Monday, March 02, 2020

How International is the English Language?

I'm used to rejection. It's part of life being a writer and in fact I can see a lot of value in the 'aim for 100 rejections in a year' idea. However, the best rejections offer constructive criticism or are neutral in tone. Today I received a really rude rejection from an American editor who suggested that though 'people in Scotland may speak like that' people in America would not want to read it.

Now I accept that there may be good reasons that my story didn't get included in the anthology in question but this is not a good reason. 

The characters are Scottish, the setting is Scotland, sometime in the medium future. There are three styles of speaking in the story, there are those who speak an urban Scots-influenced English, those who speak a Western Isles style of English influenced by the rhythms of Gaelic (the first language of many people in those islands) and there is a character who speaks a very careful English because it's his second language and he doesn't want to make errors. All the ways of speaking are slightly different than they are now, because, well it's the future and language changes.

I haven't included swear words or particularly obscure Scots words and I've kept all elements of Scots in the dialogue, rather than in the narrative. To my eye, all the characters speak a readable form of English, with some influences from Scots and the rhythms of Gaelic. This makes the characters more individual and adds authenticity to the story. After all, people in Scotland don't actually speak like Americans and I certainly don't want to think that in the medium future, we'll all have, like, American accents.

Why shouldn't Americans want to read this? After all, Scottish cinemas show loads of American films and we have to listen to accents and dialects from across the States. I can't imagine a British editor would tell an American writer that they couldn't accept a story set in America because the characters sound too American!

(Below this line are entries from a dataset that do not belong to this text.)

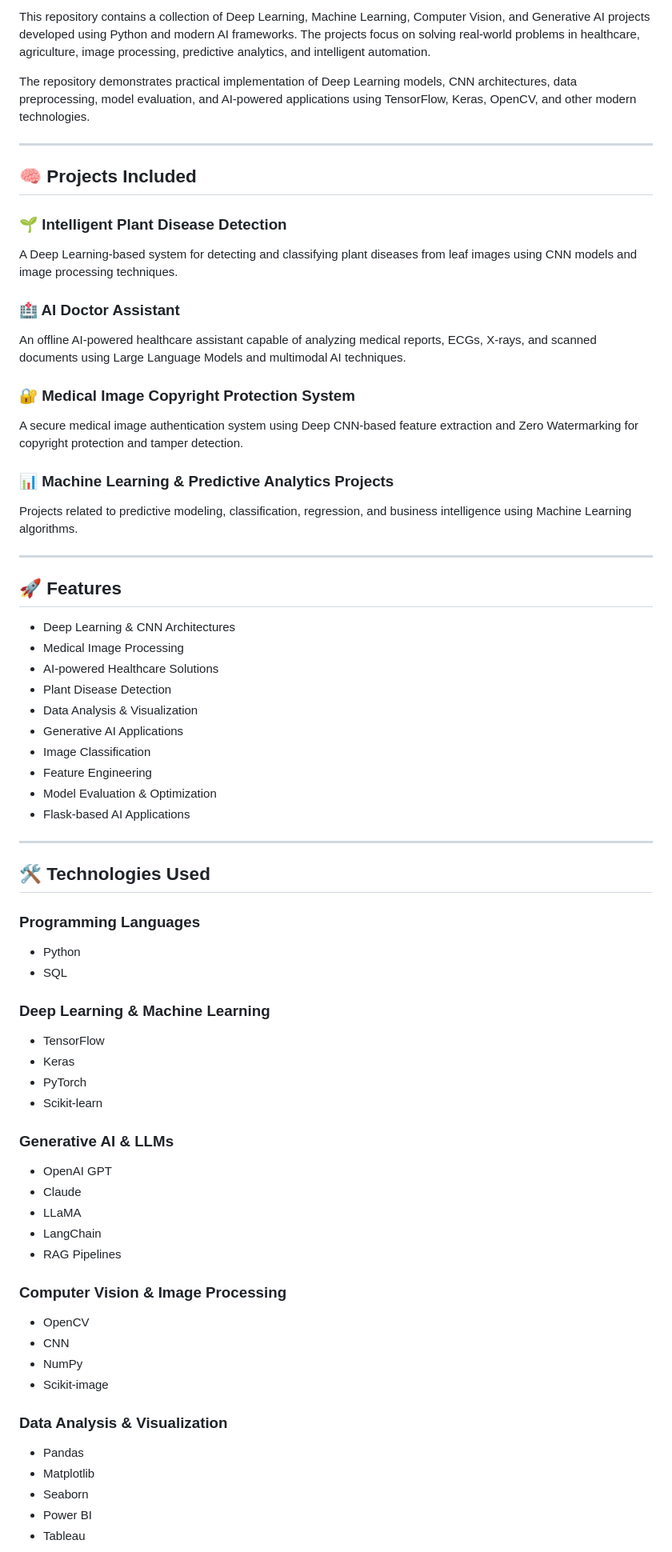
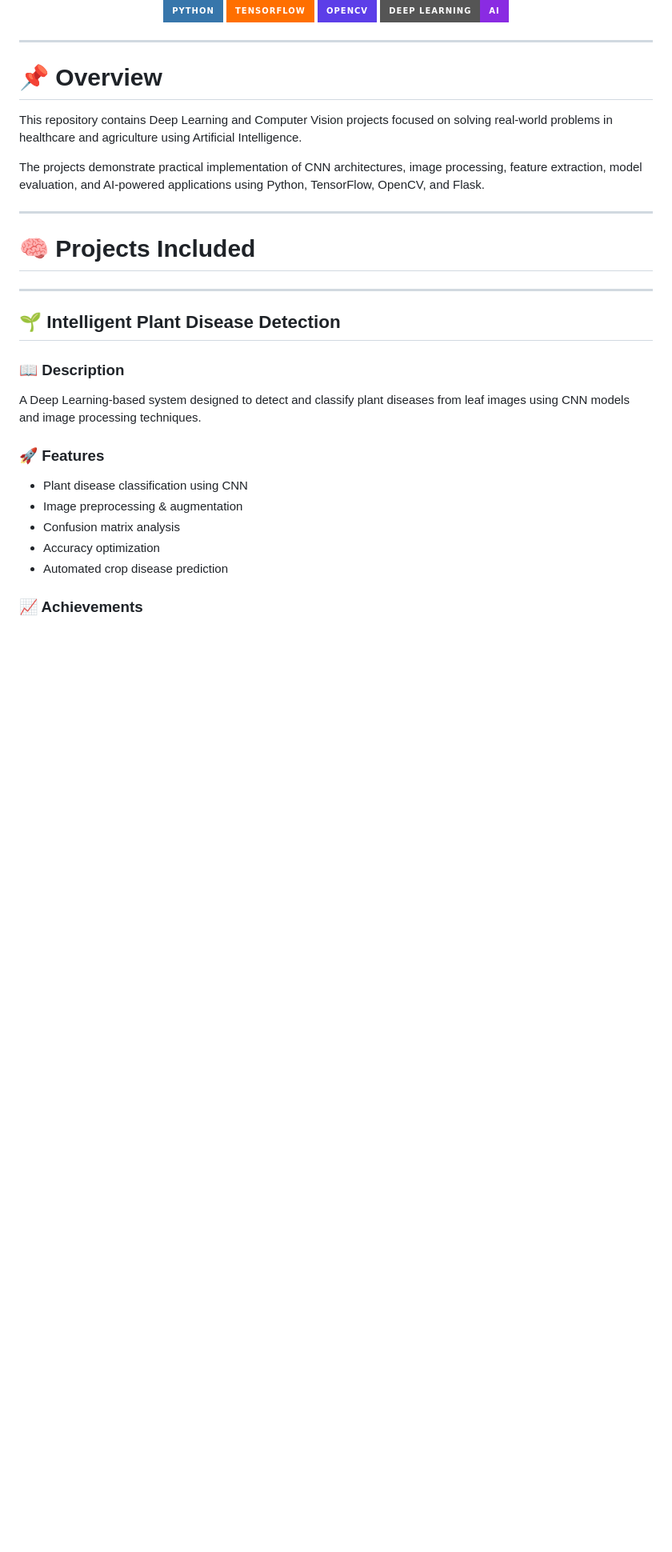
Before and after one commit to sarvar786-ux/Deep_Learning_Projects, a Markdown page: README.md, the part around one of its changes. Shown at 80% size. Drawn GitHub-style; badges without logos; blank space fills up the shorter version; grey boxes are pictures that could not be loaded.

```diff
--- a/README.md
+++ b/README.md
@@ -4,70 +6,40 @@
 
-This repository contains a collection of Deep Learning, Machine Learning, Computer Vision, and Generative AI projects developed using Python and modern AI frameworks. The projects focus on solving real-world problems in healthcare, agriculture, image processing, predictive analytics, and intelligent automation.
+<p align="center">
+  <img src="https://img.shields.io/badge/Python-3776AB?style=for-the-badge&logo=python&logoColor=white"/>
+  <img src="https://img.shields.io/badge/TensorFlow-FF6F00?style=for-the-badge&logo=tensorflow&logoColor=white"/>
+  <img src="https://img.shields.io/badge/OpenCV-5C3EE8?style=for-the-badge&logo=opencv&logoColor=white"/>
+  <img src="https://img.shields.io/badge/Deep%20Learning-AI-blueviolet?style=for-the-badge"/>
+</p>
 
-The repository demonstrates practical implementation of Deep Learning models, CNN architectures, data preprocessing, model evaluation, and AI-powered applications using TensorFlow, Keras, OpenCV, and other modern technologies.
+</div>
 
 ---
 
-## 🧠 Projects Included
+# 📌 Overview
 
-### 🌱 Intelligent Plant Disease Detection
-A Deep Learning-based system for detecting and classifying plant diseases from leaf images using CNN models and image processing techniques.
+This repository contains Deep Learning and Computer Vision projects focused on solving real-world problems in healthcare and agriculture using Artificial Intelligence.
 
-### 🏥 AI Doctor Assistant
-An offline AI-powered healthcare assistant capable of analyzing medical reports, ECGs, X-rays, and scanned documents using Large Language Models and multimodal AI techniques.
-
-### 🔐 Medical Image Copyright Protection System
-A secure medical image authentication system using Deep CNN-based feature extraction and Zero Watermarking for copyright protection and tamper detection.
-
-### 📊 Machine Learning & Predictive Analytics Projects
-Projects related to predictive modeling, classification, regression, and business intelligence using Machine Learning algorithms.
+The projects demonstrate practical implementation of CNN architectures, image processing, feature extraction, model evaluation, and AI-powered applications using Python, TensorFlow, OpenCV, and Flask.
 
 ---
 
-## 🚀 Features
-
-- Deep Learning & CNN Architectures
-- Medical Image Processing
-- AI-powered Healthcare Solutions
-- Plant Disease Detection
-- Data Analysis & Visualization
-- Generative AI Applications
-- Image Classification
-- Feature Engineering
-- Model Evaluation & Optimization
-- Flask-based AI Applications
+# 🧠 Projects Included
 
 ---
 
-## 🛠️ Technologies Used
+## 🌱 Intelligent Plant Disease Detection
 
-### Programming Languages
-- Python
-- SQL
+### 📖 Description
 
-### Deep Learning & Machine Learning
-- TensorFlow
-- Keras
-- PyTorch
-- Scikit-learn
+A Deep Learning-based system designed to detect and classify plant diseases from leaf images using CNN models and image processing techniques.
 
-### Generative AI & LLMs
-- OpenAI GPT
-- Claude
-- LLaMA
-- LangChain
-- RAG Pipelines
+### 🚀 Features
 
-### Computer Vision & Image Processing
-- OpenCV
-- CNN
-- NumPy
-- Scikit-image
+- Plant disease classification using CNN
+- Image preprocessing & augmentation
+- Confusion matrix analysis
+- Accuracy optimization
+- Automated crop disease prediction
 
-### Data Analysis & Visualization
-- Pandas
-- Matplotlib
-- Seaborn
-- Power BI
-- Tableau
+### 📈 Achievements
 
```
Also changed, not shown: other parts of README.md (+129 -61 lines).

People have different ways of speaking and reflecting that in fiction is surely a positive not a negative.